The quintessence of romantic imagery, the Bourbon rose!

There is an unspoken consensus among rosarians that roses are the crowning glory of botanical creation. No other plant was capable of achieving this status and no one ever will, even though many classic perennials, such as peonies, clematis and chrysanthemums have their fair share of fans.

You don't understand the roses' charisma until all of a sudden the light hits them just the right way or their multitude of velvety petals unfolds shyly under the raindrops. This one hypnotic image changes your detached appreciation to a devotion that spans a lifetime.

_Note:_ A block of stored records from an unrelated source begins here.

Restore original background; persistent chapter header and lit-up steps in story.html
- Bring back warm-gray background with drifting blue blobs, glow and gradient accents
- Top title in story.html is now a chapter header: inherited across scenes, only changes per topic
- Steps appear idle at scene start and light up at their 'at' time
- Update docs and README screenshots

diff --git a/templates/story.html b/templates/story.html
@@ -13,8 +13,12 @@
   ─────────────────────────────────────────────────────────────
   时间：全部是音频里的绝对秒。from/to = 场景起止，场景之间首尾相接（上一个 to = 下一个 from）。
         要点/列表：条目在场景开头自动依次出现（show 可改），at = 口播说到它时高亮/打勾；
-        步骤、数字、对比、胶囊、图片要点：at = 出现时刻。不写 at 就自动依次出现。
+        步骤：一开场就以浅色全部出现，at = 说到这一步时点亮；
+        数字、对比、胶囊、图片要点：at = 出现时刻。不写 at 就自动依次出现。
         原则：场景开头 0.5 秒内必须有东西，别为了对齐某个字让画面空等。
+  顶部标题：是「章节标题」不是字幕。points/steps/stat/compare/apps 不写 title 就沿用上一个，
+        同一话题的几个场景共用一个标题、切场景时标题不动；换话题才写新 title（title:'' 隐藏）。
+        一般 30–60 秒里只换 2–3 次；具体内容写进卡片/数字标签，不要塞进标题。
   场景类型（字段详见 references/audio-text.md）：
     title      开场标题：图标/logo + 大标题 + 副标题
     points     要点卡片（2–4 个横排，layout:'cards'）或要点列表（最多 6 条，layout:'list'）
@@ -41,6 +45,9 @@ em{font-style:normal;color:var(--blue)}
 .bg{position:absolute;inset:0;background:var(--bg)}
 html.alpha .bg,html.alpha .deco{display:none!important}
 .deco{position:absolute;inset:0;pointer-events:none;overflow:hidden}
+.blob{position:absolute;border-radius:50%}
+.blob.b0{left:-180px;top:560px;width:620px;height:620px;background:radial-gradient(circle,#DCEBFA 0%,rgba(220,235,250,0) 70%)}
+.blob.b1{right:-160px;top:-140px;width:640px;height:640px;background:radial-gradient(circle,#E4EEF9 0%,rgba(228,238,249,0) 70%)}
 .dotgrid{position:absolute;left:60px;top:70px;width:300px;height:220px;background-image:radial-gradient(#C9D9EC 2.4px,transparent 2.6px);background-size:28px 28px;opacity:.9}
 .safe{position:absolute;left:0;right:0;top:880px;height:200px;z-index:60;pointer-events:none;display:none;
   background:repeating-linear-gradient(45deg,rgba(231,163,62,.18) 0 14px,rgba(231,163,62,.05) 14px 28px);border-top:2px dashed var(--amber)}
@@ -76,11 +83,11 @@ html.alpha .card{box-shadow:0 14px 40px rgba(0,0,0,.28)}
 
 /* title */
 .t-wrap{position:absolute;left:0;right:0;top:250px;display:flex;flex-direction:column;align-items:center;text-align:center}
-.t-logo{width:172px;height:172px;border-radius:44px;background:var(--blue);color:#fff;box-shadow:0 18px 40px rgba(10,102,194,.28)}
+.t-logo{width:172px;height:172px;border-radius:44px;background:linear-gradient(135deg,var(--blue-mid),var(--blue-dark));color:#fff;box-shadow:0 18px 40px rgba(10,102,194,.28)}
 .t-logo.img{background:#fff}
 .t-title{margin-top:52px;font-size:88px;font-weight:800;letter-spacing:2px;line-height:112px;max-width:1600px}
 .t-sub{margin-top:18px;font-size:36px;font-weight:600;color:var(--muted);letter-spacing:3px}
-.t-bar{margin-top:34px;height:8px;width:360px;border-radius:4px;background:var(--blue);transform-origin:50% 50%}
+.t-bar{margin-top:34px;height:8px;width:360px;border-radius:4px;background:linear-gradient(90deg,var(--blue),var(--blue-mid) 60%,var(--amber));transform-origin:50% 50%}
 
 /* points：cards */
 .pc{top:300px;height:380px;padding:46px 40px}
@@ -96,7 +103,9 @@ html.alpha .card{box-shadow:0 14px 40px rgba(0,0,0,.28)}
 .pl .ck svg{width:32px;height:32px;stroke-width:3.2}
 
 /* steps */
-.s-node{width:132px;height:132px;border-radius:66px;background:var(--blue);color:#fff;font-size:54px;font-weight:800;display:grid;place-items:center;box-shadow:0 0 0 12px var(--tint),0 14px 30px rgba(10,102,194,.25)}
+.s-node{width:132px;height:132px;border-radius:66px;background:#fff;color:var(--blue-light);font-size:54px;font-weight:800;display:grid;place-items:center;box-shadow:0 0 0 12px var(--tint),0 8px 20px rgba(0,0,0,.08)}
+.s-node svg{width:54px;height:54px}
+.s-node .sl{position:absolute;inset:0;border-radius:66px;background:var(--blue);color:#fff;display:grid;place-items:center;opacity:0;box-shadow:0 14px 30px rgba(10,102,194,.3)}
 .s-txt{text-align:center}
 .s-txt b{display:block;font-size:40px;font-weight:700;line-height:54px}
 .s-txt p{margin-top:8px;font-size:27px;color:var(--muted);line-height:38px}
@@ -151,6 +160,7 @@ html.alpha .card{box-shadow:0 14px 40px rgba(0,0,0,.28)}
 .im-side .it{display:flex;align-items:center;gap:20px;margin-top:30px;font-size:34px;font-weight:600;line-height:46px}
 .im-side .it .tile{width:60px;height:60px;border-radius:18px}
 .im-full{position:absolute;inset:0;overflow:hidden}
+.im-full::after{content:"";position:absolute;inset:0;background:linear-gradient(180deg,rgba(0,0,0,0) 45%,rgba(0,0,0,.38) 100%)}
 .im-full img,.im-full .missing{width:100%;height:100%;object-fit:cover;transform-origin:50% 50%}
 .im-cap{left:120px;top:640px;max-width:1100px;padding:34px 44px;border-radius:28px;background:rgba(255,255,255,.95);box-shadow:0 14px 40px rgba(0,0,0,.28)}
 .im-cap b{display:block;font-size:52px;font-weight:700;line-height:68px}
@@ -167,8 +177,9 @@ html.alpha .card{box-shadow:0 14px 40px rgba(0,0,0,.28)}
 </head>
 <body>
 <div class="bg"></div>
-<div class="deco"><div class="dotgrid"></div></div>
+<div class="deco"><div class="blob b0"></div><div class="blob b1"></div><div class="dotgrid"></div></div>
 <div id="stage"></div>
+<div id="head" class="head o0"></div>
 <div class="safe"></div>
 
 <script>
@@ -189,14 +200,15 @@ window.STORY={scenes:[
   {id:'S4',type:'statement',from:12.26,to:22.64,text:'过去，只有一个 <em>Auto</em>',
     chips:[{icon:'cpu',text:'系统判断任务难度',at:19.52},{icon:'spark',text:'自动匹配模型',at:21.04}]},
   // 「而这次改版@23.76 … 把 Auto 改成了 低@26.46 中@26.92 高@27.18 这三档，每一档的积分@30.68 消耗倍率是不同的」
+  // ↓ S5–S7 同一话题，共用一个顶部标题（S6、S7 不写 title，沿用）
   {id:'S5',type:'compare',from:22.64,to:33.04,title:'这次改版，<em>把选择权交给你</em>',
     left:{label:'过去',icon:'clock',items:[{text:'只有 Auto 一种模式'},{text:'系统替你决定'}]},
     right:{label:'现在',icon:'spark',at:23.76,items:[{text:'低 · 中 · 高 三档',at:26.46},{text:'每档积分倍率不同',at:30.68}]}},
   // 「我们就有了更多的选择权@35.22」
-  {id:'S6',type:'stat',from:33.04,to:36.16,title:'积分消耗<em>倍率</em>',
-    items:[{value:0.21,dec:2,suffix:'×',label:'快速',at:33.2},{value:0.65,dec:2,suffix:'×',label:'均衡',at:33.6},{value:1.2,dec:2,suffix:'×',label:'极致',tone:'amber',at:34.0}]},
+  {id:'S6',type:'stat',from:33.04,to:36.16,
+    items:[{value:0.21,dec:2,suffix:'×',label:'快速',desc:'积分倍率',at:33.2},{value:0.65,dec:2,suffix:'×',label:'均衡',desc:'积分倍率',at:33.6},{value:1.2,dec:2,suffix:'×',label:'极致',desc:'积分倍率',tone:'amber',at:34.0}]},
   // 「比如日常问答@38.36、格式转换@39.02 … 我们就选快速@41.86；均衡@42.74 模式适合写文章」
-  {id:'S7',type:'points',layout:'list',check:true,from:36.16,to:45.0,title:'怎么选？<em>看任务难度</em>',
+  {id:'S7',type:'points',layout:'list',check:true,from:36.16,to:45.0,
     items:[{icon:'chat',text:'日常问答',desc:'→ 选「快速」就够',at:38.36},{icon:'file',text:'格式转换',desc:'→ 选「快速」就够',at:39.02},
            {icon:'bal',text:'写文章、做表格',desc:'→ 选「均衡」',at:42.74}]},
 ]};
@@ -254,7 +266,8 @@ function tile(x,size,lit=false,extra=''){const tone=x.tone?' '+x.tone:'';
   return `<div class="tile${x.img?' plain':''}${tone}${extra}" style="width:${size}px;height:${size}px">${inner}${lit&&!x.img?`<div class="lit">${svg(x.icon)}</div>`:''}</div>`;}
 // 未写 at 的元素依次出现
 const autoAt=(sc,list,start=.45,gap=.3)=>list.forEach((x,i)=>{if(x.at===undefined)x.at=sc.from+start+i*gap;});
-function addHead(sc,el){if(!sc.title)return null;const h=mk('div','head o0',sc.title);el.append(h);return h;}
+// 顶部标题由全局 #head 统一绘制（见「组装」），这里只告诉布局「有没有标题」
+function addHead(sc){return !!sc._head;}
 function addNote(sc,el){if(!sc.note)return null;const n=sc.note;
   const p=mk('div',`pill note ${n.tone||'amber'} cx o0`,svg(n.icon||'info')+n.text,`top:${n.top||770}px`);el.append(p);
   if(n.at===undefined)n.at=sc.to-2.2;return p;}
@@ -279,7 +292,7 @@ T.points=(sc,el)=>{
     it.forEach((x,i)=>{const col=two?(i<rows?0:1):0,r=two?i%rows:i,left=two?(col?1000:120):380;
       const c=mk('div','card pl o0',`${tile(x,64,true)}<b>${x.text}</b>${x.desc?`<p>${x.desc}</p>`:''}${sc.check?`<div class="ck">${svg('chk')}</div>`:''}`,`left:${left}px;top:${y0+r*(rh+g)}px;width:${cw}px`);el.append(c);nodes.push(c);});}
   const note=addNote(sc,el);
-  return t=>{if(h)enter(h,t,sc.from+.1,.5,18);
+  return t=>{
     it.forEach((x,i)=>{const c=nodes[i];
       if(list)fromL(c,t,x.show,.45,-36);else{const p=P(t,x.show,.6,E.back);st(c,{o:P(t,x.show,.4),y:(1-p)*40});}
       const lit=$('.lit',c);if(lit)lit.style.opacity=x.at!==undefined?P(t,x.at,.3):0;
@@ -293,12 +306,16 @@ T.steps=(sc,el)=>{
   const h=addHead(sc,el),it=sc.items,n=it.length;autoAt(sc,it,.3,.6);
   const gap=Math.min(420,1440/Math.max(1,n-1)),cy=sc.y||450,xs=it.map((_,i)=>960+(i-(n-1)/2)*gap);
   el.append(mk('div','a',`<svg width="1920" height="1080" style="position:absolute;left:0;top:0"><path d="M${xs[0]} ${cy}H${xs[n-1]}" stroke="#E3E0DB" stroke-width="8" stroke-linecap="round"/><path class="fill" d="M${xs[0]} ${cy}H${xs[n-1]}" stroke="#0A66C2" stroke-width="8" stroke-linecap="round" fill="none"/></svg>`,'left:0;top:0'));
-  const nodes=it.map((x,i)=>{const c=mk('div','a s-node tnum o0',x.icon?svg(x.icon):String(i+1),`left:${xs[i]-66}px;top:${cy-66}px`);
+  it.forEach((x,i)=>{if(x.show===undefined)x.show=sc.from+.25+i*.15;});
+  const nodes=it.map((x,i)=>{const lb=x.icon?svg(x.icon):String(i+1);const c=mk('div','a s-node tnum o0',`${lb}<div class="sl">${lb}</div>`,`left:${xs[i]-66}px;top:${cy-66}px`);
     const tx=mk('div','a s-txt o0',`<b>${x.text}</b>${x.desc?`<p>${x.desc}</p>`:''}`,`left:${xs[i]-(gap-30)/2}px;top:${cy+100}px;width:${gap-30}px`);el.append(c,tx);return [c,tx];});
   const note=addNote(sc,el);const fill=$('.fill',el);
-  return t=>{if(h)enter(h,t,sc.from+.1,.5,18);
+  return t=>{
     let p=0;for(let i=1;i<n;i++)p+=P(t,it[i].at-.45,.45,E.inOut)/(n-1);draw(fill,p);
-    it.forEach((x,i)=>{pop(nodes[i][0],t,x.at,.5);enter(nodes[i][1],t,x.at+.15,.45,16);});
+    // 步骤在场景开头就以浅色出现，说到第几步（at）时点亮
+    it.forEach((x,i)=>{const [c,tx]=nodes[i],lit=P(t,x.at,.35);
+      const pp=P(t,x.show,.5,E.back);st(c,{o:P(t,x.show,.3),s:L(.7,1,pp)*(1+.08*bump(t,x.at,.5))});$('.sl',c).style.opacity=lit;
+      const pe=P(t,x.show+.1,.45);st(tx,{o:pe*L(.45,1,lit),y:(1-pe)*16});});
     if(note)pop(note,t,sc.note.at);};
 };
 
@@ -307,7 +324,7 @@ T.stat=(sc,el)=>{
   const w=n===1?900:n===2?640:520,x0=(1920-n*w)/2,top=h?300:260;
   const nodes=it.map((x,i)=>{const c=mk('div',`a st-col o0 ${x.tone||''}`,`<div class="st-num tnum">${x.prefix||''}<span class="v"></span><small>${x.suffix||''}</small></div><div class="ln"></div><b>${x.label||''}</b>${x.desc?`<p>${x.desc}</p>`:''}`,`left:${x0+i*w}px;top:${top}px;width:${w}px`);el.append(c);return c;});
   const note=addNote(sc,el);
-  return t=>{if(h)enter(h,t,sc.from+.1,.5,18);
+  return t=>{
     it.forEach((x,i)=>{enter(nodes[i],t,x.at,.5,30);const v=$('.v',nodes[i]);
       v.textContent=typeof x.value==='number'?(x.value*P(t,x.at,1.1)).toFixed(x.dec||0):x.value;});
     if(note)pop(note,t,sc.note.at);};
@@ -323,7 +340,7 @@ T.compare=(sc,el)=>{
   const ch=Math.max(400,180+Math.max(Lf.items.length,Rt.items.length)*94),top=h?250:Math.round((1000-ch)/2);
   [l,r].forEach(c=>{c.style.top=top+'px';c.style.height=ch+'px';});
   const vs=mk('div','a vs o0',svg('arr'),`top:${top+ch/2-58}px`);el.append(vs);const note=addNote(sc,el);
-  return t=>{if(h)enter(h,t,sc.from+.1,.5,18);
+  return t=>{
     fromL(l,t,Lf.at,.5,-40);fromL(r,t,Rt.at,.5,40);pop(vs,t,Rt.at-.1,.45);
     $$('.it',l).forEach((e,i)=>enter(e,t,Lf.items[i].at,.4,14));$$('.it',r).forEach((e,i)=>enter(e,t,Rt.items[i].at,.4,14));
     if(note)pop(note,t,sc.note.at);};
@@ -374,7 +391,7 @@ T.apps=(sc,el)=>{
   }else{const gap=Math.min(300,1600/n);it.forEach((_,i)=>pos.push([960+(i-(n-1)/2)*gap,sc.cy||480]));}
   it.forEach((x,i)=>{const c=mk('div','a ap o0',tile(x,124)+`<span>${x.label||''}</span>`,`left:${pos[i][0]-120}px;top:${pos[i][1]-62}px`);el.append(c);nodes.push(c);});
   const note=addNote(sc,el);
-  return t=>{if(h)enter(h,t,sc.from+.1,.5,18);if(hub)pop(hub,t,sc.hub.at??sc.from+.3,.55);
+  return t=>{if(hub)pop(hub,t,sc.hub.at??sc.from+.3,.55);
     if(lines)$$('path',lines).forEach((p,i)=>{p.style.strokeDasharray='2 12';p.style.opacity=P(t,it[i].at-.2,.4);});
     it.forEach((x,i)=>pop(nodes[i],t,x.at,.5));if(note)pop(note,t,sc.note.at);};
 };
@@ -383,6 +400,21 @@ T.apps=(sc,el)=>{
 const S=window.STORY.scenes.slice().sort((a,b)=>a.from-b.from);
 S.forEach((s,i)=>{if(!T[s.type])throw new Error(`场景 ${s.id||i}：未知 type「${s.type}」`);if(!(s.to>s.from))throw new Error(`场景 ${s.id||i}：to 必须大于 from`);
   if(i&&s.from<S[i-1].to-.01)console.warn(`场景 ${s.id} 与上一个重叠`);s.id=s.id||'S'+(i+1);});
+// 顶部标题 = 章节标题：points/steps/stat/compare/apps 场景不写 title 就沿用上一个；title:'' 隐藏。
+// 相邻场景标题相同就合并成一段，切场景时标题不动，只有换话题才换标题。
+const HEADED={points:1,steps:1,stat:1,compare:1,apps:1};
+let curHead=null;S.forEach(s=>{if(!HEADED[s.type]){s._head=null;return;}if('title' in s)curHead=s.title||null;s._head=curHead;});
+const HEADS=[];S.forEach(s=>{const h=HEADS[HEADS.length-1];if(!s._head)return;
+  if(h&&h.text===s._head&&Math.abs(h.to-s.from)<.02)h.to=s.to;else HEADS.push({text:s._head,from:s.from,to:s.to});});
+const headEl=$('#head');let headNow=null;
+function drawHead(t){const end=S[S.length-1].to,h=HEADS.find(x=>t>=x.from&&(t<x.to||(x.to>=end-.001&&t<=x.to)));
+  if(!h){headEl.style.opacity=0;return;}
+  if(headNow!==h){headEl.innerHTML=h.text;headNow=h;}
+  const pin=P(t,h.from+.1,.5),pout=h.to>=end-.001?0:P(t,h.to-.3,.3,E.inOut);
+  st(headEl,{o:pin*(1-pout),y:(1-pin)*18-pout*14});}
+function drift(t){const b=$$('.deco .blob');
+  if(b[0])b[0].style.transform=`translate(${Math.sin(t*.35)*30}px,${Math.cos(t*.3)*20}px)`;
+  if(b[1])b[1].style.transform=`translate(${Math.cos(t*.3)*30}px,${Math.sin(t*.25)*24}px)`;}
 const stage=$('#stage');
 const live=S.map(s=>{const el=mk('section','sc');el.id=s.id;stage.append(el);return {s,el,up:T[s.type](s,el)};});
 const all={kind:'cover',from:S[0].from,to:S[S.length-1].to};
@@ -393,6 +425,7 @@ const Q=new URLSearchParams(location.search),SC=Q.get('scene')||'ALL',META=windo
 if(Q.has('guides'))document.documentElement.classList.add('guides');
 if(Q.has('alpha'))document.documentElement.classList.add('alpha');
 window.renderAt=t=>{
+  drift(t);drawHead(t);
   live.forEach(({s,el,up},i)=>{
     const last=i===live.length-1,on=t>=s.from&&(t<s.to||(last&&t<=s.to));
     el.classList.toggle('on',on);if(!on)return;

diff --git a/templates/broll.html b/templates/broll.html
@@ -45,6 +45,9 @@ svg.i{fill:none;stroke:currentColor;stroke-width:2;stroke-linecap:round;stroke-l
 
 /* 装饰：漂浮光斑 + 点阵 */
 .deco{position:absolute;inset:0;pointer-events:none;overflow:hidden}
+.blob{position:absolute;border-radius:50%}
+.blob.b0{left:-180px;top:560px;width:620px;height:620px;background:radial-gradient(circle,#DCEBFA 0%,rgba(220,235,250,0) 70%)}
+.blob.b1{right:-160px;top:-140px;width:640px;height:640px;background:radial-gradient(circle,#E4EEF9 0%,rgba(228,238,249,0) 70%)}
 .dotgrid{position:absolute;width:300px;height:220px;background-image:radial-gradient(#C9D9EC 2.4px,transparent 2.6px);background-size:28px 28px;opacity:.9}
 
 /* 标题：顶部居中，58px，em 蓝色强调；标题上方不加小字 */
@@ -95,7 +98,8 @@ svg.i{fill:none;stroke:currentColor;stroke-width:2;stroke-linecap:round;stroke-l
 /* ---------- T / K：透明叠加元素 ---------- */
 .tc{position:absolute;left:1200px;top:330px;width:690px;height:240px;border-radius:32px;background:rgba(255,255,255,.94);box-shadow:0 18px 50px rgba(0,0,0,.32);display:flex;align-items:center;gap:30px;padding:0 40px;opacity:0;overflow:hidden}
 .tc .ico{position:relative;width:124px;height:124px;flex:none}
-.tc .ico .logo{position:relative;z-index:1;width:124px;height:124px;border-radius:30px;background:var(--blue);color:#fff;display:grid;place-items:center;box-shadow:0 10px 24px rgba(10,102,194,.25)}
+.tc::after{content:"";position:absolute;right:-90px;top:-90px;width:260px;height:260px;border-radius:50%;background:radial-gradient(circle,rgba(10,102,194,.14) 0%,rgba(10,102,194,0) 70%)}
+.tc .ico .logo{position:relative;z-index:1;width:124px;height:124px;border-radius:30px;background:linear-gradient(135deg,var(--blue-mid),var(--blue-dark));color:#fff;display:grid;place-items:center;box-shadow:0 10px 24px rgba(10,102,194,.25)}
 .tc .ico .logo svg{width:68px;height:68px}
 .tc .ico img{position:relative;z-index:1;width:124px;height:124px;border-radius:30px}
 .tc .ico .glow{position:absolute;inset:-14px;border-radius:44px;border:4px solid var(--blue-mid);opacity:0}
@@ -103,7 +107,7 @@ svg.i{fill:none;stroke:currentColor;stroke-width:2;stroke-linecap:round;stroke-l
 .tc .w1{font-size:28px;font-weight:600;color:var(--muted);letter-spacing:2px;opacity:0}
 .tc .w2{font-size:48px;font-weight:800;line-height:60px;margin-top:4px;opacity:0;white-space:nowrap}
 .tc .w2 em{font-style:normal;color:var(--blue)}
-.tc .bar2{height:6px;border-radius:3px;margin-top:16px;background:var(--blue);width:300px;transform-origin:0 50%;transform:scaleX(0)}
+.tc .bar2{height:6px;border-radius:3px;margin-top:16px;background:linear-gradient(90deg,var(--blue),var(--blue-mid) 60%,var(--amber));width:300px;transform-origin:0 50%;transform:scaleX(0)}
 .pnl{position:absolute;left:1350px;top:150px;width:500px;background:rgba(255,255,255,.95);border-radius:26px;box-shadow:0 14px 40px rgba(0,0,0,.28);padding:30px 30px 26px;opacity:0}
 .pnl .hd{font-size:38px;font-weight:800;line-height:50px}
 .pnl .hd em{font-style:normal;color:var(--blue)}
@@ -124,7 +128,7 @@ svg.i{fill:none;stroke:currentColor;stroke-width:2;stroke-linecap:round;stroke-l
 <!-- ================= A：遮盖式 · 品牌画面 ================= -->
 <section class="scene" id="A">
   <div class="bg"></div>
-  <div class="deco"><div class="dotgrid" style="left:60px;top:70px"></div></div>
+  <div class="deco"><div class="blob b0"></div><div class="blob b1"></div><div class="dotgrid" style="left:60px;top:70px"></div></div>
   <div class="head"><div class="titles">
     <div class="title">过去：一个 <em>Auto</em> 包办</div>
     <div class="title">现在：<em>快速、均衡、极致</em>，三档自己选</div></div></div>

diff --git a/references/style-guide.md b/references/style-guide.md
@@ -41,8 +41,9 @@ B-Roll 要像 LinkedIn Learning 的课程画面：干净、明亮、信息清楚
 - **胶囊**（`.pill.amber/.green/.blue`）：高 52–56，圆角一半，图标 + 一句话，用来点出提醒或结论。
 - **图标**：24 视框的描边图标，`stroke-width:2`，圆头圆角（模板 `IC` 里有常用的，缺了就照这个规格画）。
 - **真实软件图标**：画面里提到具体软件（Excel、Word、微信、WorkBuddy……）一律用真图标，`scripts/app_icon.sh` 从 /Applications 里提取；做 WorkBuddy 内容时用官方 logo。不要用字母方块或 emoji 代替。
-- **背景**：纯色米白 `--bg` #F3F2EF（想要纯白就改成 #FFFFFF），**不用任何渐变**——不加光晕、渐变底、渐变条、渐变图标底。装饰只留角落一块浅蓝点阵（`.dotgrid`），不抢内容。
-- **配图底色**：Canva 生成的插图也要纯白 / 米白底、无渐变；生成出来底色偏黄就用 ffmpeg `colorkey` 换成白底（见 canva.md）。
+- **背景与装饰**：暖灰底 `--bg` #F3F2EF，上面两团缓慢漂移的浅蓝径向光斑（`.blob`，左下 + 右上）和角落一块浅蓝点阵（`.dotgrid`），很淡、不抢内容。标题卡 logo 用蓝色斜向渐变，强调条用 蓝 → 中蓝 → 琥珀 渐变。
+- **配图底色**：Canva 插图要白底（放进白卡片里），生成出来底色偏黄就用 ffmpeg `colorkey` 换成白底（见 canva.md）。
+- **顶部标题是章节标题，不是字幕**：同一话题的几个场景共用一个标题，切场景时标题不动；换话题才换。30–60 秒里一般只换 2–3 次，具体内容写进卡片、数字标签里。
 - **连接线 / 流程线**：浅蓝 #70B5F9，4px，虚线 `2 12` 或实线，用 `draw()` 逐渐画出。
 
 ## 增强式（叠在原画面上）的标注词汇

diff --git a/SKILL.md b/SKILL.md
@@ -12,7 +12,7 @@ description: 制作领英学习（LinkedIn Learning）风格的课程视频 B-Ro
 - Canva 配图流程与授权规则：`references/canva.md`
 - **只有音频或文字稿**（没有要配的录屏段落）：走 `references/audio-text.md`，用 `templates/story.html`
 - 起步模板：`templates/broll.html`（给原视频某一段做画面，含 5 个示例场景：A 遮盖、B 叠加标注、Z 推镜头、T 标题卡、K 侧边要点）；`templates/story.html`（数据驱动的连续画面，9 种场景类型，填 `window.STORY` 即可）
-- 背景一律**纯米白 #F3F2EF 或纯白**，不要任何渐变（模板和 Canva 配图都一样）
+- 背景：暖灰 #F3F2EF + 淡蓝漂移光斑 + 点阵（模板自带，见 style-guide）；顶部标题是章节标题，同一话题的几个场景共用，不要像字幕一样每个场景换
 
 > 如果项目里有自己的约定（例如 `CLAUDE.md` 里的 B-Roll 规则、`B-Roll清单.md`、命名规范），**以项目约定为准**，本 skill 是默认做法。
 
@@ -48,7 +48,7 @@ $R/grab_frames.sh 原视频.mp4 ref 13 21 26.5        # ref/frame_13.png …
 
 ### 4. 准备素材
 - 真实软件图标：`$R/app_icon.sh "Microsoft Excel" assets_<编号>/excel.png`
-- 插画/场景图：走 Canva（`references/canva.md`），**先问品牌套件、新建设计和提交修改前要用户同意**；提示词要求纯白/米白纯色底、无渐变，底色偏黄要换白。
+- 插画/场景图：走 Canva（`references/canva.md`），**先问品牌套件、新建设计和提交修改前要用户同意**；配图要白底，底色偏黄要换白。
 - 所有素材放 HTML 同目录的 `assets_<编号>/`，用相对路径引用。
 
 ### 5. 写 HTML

They are magical, the roses, especially the old ones, going back to the nineteenth century, the ones with one hundred petals or more and a pure heavenly scent. Bourbons are among the precious few that bloom in flushes all throughout summer, with the delicacy and high maintenance of a Victorian lady. They originated on a small island in the Indian Ocean, Ile Bourbon (now Reunion), as a natural hybrid of China and Damask roses, from whom they inherited the best qualities: the repeat blooming of their China ancestor and the exquisite flowers and arching growth of the Damasks.

I couldn't list the newer varieties, which are too many to count, but will remind you of the original Bourbons that still hold the standard for rose perfection: Souvenir de la Malmaison, Zephirine Drouhin, Louise Odier, Madame Isaac Pereire, Honorine de Brabant, Boule de Neige.

Their care is not for the faint of heart, since they are susceptible to black spot and generally difficult. If you do manage to keep them happy they will grace an arbor or a fence with the most surreal flush of color and perfume you can get in this world.

Author's Bio: 

Main Areas: Garden Writing; Sustainable Gardening; Homegrown Harvest
Published Books: “Terra Two”; “Generations”
Career Focus: Author; Consummate Gardener;
Affiliation: All Year Garden; The Weekly Gardener; Francis Rosenfeld's Blog

I started blogging in 2010, to share the joy of growing all things green and the beauty of the garden through the seasons. Two garden blogs were born: and, a periodical that followed it one year later. I wanted to assemble an informal compendium of the things I learned from my grandfather, wonderful books, educational websites, and my own experience, in the hope that other people might use it in their own gardening practice.